    The 7-year-old Japanese boy who went missing nearly a week ago after his parents left him in a forest as punishment was found unharmed Friday, police said, in a case that had set off a nationwide debate about parental disciplining. 

    The boy, missing since Saturday, was found Friday morning by a soldier in a military drill area on the northernmost main island of Hokkaido. The boy identified himself as Yamato Tanooka, the name of the boy who went missing, police said. 

    Kyodo News service reported that the boy told police he had been in the drill area for several days after walking alone in the forest. NHK TV said his parents identified their son, who was taken to a hospital by helicopter for checkups. 

    The boy suffered some dehydration and was getting an intravenous drop, but besides some minor scratches on his arms and feet, no serious risks to his health were found, a medical doctor who had examined him was quoted as saying by Kyodo. 

    The drill area where he was found was about 5 kilometers (3 miles) from where he disappeared. 

    The boy's parents had made him get out of their car as punishment on Saturday, they told Japanese TV news, leaving him in a forest reputed as ridden with bears. When they returned after several minutes, he had vanished. 

    More than 180 rescuers, including troops, have been searching the area. 

    The boy's plight riveted the nation, highlighted in daily news, and setting off some soul-searching about appropriate punishment. 

    Although Japan has a reputation for spoiling children, pampering them and not being strict about manners, the culture also is not as progressive in promoting the individual human rights of children, common in the West, traditionally viewing children almost as property of the family. 

    Abandonment and child abuse are far more common in Japan than the stereotype of the doting parent and stay-at-home mom would suggest.

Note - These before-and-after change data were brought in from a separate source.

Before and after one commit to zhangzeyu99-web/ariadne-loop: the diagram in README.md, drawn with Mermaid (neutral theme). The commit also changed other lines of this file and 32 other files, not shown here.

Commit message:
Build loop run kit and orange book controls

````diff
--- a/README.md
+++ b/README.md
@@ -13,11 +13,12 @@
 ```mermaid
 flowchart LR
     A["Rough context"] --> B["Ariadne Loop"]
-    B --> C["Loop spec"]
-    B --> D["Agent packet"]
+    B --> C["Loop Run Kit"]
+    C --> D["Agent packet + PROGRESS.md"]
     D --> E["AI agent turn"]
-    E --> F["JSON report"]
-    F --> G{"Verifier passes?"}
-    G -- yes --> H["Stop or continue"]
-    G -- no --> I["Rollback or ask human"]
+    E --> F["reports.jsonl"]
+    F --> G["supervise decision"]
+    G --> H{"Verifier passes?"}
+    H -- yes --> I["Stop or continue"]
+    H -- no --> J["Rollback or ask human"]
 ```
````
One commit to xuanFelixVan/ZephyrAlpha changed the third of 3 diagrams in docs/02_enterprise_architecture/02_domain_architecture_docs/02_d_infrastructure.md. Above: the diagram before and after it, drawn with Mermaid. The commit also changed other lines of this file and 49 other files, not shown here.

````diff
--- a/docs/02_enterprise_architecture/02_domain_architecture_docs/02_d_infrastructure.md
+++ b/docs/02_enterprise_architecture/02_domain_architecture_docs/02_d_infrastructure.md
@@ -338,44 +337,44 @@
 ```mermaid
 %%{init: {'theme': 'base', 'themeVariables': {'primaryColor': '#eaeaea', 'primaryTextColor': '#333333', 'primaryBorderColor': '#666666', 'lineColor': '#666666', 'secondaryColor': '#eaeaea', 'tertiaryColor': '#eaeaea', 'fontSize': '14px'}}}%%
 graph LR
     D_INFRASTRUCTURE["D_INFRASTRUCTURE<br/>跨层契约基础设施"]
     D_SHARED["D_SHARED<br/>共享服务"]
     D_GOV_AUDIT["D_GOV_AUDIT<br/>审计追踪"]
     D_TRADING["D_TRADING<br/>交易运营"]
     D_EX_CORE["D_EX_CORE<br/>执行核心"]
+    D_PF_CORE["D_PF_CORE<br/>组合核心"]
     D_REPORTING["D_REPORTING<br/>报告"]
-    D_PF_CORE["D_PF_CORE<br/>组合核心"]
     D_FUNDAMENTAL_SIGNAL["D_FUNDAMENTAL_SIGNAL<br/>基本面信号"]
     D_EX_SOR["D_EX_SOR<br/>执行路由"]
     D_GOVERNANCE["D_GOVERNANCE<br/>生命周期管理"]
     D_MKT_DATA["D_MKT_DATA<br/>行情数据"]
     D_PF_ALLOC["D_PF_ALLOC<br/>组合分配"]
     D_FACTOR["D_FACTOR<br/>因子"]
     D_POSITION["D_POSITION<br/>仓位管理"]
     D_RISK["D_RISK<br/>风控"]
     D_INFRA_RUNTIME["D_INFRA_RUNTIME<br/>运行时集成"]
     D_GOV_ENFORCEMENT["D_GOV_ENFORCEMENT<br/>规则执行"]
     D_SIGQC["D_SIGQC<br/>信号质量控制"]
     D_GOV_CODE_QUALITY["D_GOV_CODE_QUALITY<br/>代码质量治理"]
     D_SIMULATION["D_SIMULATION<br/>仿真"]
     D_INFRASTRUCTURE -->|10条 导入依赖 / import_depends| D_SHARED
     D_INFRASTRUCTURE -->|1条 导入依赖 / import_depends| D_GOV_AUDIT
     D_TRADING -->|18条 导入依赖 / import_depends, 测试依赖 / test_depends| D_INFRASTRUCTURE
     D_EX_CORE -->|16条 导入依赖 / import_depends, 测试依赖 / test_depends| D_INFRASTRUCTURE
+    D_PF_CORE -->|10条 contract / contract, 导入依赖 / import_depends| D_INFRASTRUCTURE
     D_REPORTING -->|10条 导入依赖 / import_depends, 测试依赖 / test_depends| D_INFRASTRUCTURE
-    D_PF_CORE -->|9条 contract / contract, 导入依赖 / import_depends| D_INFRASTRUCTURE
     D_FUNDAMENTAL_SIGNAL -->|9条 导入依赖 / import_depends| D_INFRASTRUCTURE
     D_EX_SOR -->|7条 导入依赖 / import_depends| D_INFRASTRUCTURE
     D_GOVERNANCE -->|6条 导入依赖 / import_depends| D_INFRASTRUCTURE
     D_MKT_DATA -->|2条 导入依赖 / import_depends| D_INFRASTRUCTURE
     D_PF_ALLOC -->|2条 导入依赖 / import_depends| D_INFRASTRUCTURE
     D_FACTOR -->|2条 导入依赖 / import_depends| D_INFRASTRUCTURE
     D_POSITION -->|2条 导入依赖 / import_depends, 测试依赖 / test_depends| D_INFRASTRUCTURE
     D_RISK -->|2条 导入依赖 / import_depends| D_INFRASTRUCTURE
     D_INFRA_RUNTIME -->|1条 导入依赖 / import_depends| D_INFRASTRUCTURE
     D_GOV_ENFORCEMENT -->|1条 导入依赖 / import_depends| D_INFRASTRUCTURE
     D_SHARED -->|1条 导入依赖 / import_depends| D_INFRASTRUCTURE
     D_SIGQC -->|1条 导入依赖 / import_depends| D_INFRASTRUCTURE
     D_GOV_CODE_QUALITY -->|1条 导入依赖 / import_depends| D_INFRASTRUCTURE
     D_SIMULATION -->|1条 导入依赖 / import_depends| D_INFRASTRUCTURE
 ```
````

    The parents reportedly told police they had punished the boy for throwing rocks at people and cars while playing at a river earlier in the day.